Genting Dream

Though the cruise had optional shore excursions on Bintan Island, Indonesia, there were far too many things to do on the ship as it followed a loopy trajectory from Singapore on the high seas and back over two nights. Bingo, fitness classes, a fashion show, t-shirt painting, belly-dancing classes, cocktail-making, graffiti, live cooking demos—who needed an excursion? The ship had buzzing nightlife too. Live music from multiple venues clashed in the art-speckled corridors; the slot machines were always occupied; kids and young adults made full use of the karaoke at Zouk Club; and a St Patrick Foam Party drenched the Zouk Beach Club and its revellers in neon-green light and soap foam.

Genting Dream
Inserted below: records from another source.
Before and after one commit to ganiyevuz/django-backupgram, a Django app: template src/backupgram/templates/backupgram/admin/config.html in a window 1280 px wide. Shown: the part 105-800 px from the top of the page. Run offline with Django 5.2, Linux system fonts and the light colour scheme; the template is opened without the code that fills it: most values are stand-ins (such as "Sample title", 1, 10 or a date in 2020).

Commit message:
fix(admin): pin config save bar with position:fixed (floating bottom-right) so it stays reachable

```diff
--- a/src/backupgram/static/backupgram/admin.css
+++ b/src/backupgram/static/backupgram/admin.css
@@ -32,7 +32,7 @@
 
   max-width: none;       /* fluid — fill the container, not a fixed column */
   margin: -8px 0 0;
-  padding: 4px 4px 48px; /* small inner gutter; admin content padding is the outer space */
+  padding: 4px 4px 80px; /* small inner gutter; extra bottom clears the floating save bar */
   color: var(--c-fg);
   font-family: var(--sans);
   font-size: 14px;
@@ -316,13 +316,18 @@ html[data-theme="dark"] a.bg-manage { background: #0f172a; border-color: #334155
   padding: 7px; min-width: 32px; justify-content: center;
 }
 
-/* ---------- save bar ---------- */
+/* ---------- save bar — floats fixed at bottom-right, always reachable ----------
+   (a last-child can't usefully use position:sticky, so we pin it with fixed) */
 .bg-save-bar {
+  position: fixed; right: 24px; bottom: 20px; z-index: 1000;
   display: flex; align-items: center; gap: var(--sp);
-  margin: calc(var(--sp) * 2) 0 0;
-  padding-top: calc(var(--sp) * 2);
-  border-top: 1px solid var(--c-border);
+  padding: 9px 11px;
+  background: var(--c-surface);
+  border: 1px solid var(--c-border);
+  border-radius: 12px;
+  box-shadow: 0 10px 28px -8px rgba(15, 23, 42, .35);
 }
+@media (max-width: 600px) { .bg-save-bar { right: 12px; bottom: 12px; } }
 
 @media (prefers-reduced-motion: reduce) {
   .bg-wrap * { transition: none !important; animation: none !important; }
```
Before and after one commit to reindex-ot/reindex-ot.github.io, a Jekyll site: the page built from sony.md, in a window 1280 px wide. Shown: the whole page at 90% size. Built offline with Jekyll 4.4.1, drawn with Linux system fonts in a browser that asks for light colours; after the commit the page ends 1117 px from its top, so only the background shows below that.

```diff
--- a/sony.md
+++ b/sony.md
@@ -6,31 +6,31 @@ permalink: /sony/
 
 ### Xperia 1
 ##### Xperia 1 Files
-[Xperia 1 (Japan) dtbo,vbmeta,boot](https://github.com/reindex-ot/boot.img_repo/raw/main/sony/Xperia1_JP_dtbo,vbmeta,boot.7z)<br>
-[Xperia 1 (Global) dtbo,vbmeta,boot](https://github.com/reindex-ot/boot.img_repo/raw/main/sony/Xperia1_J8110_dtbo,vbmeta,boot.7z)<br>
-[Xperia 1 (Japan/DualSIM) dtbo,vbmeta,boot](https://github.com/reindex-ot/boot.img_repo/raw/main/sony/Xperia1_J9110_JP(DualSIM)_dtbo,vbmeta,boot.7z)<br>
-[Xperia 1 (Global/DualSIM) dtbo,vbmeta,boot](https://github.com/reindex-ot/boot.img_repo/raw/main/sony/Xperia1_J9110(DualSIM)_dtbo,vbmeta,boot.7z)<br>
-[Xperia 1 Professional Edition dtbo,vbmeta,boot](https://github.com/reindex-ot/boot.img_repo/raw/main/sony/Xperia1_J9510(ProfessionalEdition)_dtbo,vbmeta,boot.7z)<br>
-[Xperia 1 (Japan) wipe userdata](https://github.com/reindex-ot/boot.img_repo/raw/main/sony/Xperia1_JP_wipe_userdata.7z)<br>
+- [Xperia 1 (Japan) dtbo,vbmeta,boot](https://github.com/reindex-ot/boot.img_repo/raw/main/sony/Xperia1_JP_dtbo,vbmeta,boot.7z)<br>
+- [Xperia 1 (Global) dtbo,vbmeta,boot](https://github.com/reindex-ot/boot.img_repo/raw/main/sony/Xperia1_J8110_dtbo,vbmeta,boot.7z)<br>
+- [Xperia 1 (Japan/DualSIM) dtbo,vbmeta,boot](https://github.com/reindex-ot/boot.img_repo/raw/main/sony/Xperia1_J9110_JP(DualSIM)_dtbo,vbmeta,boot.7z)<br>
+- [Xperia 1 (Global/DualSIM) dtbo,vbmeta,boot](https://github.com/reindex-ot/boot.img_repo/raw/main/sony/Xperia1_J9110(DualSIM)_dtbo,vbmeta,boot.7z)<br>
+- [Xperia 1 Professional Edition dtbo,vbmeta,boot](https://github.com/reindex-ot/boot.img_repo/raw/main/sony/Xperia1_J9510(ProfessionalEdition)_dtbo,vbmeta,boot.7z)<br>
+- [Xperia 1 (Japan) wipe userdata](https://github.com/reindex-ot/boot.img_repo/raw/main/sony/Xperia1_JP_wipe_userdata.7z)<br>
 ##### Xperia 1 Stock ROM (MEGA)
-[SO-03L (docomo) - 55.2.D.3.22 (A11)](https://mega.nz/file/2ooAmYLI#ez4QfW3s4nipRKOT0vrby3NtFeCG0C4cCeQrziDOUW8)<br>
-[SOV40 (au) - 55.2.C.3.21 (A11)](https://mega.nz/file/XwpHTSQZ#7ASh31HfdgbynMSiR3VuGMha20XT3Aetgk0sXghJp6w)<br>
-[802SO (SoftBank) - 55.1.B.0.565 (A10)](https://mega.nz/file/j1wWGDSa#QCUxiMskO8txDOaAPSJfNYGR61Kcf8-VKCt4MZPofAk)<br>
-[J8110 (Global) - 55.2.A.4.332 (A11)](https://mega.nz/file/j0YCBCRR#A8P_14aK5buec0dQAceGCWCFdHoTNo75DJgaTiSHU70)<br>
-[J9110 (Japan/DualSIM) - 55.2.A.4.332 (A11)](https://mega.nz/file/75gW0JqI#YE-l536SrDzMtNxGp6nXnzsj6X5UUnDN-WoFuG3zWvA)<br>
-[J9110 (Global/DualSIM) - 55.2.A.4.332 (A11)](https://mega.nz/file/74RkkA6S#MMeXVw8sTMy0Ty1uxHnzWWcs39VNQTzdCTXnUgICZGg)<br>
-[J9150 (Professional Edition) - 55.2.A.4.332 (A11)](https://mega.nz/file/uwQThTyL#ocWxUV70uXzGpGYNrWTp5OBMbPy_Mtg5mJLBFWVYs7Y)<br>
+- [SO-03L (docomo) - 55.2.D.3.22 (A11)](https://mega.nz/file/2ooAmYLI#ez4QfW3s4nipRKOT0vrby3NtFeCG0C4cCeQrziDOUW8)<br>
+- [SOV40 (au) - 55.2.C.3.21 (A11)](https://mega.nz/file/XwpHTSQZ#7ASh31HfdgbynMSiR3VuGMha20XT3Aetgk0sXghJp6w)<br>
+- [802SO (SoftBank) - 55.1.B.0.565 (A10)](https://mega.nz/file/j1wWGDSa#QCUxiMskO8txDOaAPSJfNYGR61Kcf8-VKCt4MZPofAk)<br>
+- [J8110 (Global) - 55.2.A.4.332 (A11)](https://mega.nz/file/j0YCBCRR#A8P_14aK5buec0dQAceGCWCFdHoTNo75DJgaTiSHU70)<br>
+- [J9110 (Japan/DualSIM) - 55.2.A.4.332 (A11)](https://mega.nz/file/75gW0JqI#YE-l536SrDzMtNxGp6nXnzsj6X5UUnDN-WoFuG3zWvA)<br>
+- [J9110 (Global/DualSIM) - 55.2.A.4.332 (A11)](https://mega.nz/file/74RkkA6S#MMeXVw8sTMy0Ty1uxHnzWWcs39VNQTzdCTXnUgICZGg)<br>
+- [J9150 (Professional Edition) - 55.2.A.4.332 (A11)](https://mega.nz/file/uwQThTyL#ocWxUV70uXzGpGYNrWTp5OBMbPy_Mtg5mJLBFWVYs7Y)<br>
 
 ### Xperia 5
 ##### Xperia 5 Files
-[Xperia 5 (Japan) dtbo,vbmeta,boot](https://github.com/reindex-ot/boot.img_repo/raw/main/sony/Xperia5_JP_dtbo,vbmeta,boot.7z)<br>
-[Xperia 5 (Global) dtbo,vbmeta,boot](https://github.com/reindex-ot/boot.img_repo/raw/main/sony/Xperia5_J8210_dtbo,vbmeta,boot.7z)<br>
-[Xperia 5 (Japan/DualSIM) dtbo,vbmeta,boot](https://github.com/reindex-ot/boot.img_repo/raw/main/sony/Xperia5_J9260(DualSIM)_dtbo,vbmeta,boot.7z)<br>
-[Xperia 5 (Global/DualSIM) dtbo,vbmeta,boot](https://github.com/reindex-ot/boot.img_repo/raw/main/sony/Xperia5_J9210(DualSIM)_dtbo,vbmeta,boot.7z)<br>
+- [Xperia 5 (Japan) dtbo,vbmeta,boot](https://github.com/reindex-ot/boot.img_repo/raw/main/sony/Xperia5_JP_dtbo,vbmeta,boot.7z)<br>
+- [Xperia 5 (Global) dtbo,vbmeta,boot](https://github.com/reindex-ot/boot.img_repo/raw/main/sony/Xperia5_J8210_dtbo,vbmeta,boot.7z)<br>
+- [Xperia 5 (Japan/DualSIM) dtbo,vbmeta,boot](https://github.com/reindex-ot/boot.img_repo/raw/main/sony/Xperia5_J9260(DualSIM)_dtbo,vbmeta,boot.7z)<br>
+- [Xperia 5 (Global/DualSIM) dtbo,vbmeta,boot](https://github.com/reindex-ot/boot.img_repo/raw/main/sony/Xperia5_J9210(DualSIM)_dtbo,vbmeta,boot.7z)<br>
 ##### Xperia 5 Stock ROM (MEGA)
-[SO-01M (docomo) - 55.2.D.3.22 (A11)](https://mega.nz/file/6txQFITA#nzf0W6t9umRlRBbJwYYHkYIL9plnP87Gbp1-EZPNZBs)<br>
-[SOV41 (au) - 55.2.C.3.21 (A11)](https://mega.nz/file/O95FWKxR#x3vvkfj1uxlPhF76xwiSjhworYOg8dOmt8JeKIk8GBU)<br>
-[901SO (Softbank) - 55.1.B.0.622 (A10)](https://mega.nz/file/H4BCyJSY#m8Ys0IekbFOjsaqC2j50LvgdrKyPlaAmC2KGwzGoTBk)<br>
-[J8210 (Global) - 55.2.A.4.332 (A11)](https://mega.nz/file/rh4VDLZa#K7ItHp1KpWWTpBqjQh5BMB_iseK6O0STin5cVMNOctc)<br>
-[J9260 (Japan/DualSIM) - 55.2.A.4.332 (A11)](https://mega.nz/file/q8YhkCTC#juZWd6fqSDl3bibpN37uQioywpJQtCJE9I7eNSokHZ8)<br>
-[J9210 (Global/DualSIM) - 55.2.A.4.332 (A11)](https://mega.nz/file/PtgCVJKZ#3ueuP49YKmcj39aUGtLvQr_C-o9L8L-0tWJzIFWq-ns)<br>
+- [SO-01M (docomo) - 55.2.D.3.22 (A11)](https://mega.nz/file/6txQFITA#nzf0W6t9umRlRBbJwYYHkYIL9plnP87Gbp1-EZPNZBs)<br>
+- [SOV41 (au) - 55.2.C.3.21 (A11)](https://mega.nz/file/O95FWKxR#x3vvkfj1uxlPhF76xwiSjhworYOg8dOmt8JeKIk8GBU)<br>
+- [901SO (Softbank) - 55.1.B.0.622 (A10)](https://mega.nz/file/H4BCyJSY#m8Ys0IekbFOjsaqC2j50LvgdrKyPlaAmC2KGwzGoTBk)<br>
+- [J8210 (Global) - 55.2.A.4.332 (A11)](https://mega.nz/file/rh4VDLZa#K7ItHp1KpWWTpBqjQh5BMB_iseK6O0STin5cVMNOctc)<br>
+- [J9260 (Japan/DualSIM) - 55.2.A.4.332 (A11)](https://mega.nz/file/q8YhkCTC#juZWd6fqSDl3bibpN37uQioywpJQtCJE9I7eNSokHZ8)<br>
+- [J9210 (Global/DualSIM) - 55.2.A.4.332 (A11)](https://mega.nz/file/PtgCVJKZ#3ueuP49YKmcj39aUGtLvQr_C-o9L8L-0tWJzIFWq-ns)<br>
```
There was also a strong line-up of shows in the 999-seat Zodiac Theatre. As The Palace guests, we had front-row seats to the jazz-centric Some Like It Hot. The performers were bafflingly skilled and put up a show that was highly entertaining, if a little thin on plot. But it was at the Silk Road Chinese Restaurant that I witnessed the most amusing show, Dreamgirls Save The World. Somewhere between a cabaret and a full-blown strip show, the ‘world saving’ involved a set of women dressing up in native garb from countries around the world that conformed to stereotypes (tribals in Africa, Eskimos in wintry Russia), only to take them off on-stage in meticulously choreographed dance moves. While this is expected of adult entertainment, what took us by surprise was the interactive nature of the performance. For some of the dances, male spectators were coaxed up onto the stage. Dressed as tribals, the women ‘worshipped’ one of the befuddled men, gyrating and disrobing in circles before ‘devouring’ him, all in gesticulation of course. Given that the volunteers were all newly-weds on honeymoon—with their wives sitting cross-armed in the audience—I think a marriage or two might have been ‘sacrificed’. Who said cruises were uneventful?


Explore Thailand, Indonesia, Bali, Malaysia, and Vietnam.

A 5N Singapore-Nha Trang-Ho Chi Minh-Singapore cruise leaves on April 14, June 30, and September 29. From INR 39,130 per person on twin-sharing basis.

A 4N Singapore-Ko Samui-Pulau Redang-Singapore cruise leaves on May 20 and August 12. From INR 32,425 per person. Early bookings get 40 per cent discount (till November 5, 2019). (

Related: Getting Ready For A Cruise Wedding? Here’s What You Need in Your Wardrobe